▶ _SUPPLIED RECORDS_:
□ □ □ □ □

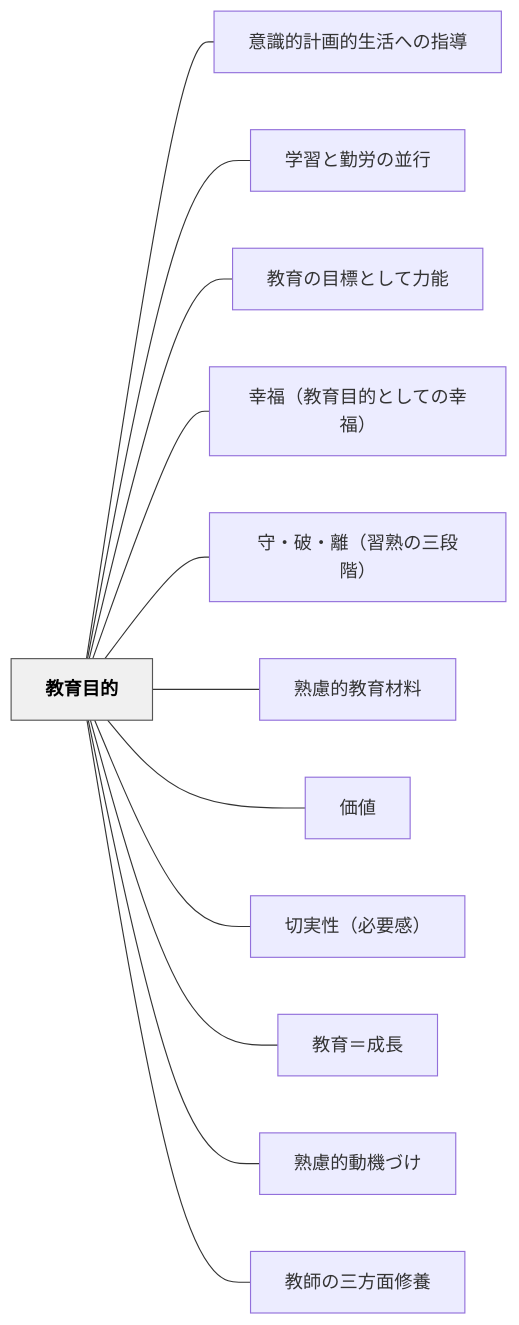
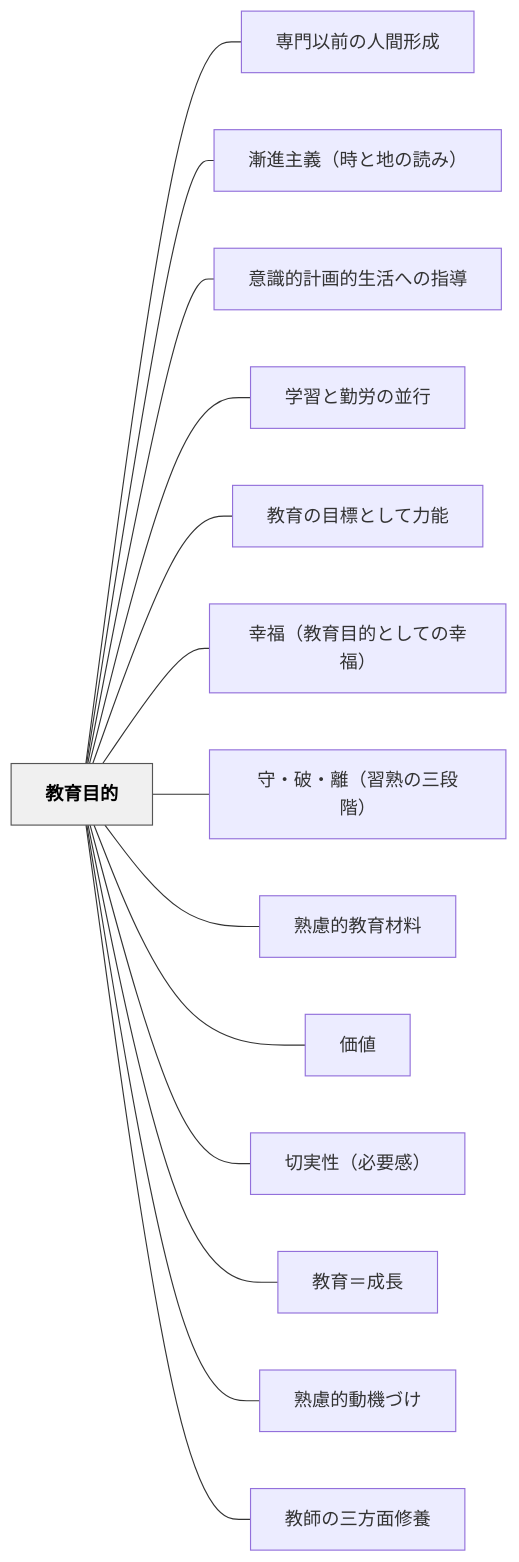
One commit to unknownthings-ed-patterns/unknownthings-ed-patterns changed the diagram in content/パタン/教育目的.md. Above: the diagram before and after it, drawn with Mermaid. The commit also changed other lines of this file and 185 other files, not shown here.

````diff
--- a/content/パタン/教育目的.md
+++ b/content/パタン/教育目的.md
@@ -218,30 +220,34 @@
 ```mermaid
 flowchart LR
     ne69599e882b2e79baee79a84["教育目的"]
+    ne5b082e99680e4bba5e5898de381aee4babae99693e5bda2e68890["専門以前の人間形成"]
+    ne6bcb8e980b2e4b8bbe7bea9efbc88e69982e381a8e59cb0e381aee8aaade381bfefbc89["漸進主義（時と地の読み）"]
     ne6848fe8ad98e79a84e8a888e794bbe79a84e7949fe6b4bbe381b8e381aee68c87e5b08e["意識的計画的生活への指導"]
     ne5ada6e7bf92e381a8e58ba4e58ab4e381aee4b8a6e8a18c["学習と勤労の並行"]
     ne69599e882b2e381aee79baee6a899e381a8e38197e381a6e58a9be883bd["教育の目標として力能"]
     ne5b9b8e7a68fefbc88e69599e882b2e79baee79a84e381a8e38197e381a6e381aee5b9b8e7a68fefbc89["幸福（教育目的としての幸福）"]
     ne5ae88e383bbe7a0b4e383bbe99ba2efbc88e7bf92e7869fe381aee4b889e6aeb5e99a8eefbc89["守・破・離（習熟の三段階）"]
     ne7869fe685aee79a84e69599e882b2e69d90e69699["熟慮的教育材料"]
     ne4bea1e580a4["価値"]
     ne58887e5ae9fe680a7efbc88e5bf85e8a681e6849fefbc89["切実性（必要感）"]
     ne69599e882b2efbc9de68890e995b7["教育＝成長"]
     ne7869fe685aee79a84e58b95e6a99fe381a5e38191["熟慮的動機づけ"]
     ne69599e5b8abe381aee4b889e696b9e99da2e4bfaee9a48a["教師の三方面修養"]
 
+    ne69599e882b2e79baee79a84 --- ne5b082e99680e4bba5e5898de381aee4babae99693e5bda2e68890
+    ne69599e882b2e79baee79a84 --- ne6bcb8e980b2e4b8bbe7bea9efbc88e69982e381a8e59cb0e381aee8aaade381bfefbc89
     ne69599e882b2e79baee79a84 --- ne6848fe8ad98e79a84e8a888e794bbe79a84e7949fe6b4bbe381b8e381aee68c87e5b08e
     ne69599e882b2e79baee79a84 --- ne5ada6e7bf92e381a8e58ba4e58ab4e381aee4b8a6e8a18c
     ne69599e882b2e79baee79a84 --- ne69599e882b2e381aee79baee6a899e381a8e38197e381a6e58a9be883bd
     ne69599e882b2e79baee79a84 --- ne5b9b8e7a68fefbc88e69599e882b2e79baee79a84e381a8e38197e381a6e381aee5b9b8e7a68fefbc89
     ne69599e882b2e79baee79a84 --- ne5ae88e383bbe7a0b4e383bbe99ba2efbc88e7bf92e7869fe381aee4b889e6aeb5e99a8eefbc89
     ne69599e882b2e79baee79a84 --- ne7869fe685aee79a84e69599e882b2e69d90e69699
     ne69599e882b2e79baee79a84 --- ne4bea1e580a4
     ne69599e882b2e79baee79a84 --- ne58887e5ae9fe680a7efbc88e5bf85e8a681e6849fefbc89
     ne69599e882b2e79baee79a84 --- ne69599e882b2efbc9de68890e995b7
     ne69599e882b2e79baee79a84 --- ne7869fe685aee79a84e58b95e6a99fe381a5e38191
     ne69599e882b2e79baee79a84 --- ne69599e5b8abe381aee4b889e696b9e99da2e4bfaee9a48a
 
     classDef hub fill:#f0f0f0,stroke:#555,color:#000,font-weight:bold
     class ne69599e882b2e79baee79a84 hub
 ```
````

□ □ □ □ □

An exact copy of the entries above is required; pictures are not part of it.

One commit to unknownthings-ed-patterns/unknownthings-ed-patterns changed the diagram in content/パタン/教育目的.md. Above: the diagram before and after it, drawn with Mermaid. The commit also changed other lines of this file and 185 other files, not shown here.

````diff
--- a/content/パタン/教育目的.md
+++ b/content/パタン/教育目的.md
@@ -218,30 +220,34 @@
 ```mermaid
 flowchart LR
     ne69599e882b2e79baee79a84["教育目的"]
+    ne5b082e99680e4bba5e5898de381aee4babae99693e5bda2e68890["専門以前の人間形成"]
+    ne6bcb8e980b2e4b8bbe7bea9efbc88e69982e381a8e59cb0e381aee8aaade381bfefbc89["漸進主義（時と地の読み）"]
     ne6848fe8ad98e79a84e8a888e794bbe79a84e7949fe6b4bbe381b8e381aee68c87e5b08e["意識的計画的生活への指導"]
     ne5ada6e7bf92e381a8e58ba4e58ab4e381aee4b8a6e8a18c["学習と勤労の並行"]
     ne69599e882b2e381aee79baee6a899e381a8e38197e381a6e58a9be883bd["教育の目標として力能"]
     ne5b9b8e7a68fefbc88e69599e882b2e79baee79a84e381a8e38197e381a6e381aee5b9b8e7a68fefbc89["幸福（教育目的としての幸福）"]
     ne5ae88e383bbe7a0b4e383bbe99ba2efbc88e7bf92e7869fe381aee4b889e6aeb5e99a8eefbc89["守・破・離（習熟の三段階）"]
     ne7869fe685aee79a84e69599e882b2e69d90e69699["熟慮的教育材料"]
     ne4bea1e580a4["価値"]
     ne58887e5ae9fe680a7efbc88e5bf85e8a681e6849fefbc89["切実性（必要感）"]
     ne69599e882b2efbc9de68890e995b7["教育＝成長"]
     ne7869fe685aee79a84e58b95e6a99fe381a5e38191["熟慮的動機づけ"]
     ne69599e5b8abe381aee4b889e696b9e99da2e4bfaee9a48a["教師の三方面修養"]
 
+    ne69599e882b2e79baee79a84 --- ne5b082e99680e4bba5e5898de381aee4babae99693e5bda2e68890
+    ne69599e882b2e79baee79a84 --- ne6bcb8e980b2e4b8bbe7bea9efbc88e69982e381a8e59cb0e381aee8aaade381bfefbc89
     ne69599e882b2e79baee79a84 --- ne6848fe8ad98e79a84e8a888e794bbe79a84e7949fe6b4bbe381b8e381aee68c87e5b08e
     ne69599e882b2e79baee79a84 --- ne5ada6e7bf92e381a8e58ba4e58ab4e381aee4b8a6e8a18c
     ne69599e882b2e79baee79a84 --- ne69599e882b2e381aee79baee6a899e381a8e38197e381a6e58a9be883bd
     ne69599e882b2e79baee79a84 --- ne5b9b8e7a68fefbc88e69599e882b2e79baee79a84e381a8e38197e381a6e381aee5b9b8e7a68fefbc89
     ne69599e882b2e79baee79a84 --- ne5ae88e383bbe7a0b4e383bbe99ba2efbc88e7bf92e7869fe381aee4b889e6aeb5e99a8eefbc89
     ne69599e882b2e79baee79a84 --- ne7869fe685aee79a84e69599e882b2e69d90e69699
     ne69599e882b2e79baee79a84 --- ne4bea1e580a4
     ne69599e882b2e79baee79a84 --- ne58887e5ae9fe680a7efbc88e5bf85e8a681e6849fefbc89
     ne69599e882b2e79baee79a84 --- ne69599e882b2efbc9de68890e995b7
     ne69599e882b2e79baee79a84 --- ne7869fe685aee79a84e58b95e6a99fe381a5e38191
     ne69599e882b2e79baee79a84 --- ne69599e5b8abe381aee4b889e696b9e99da2e4bfaee9a48a
 
     classDef hub fill:#f0f0f0,stroke:#555,color:#000,font-weight:bold
     class ne69599e882b2e79baee79a84 hub
 ```
````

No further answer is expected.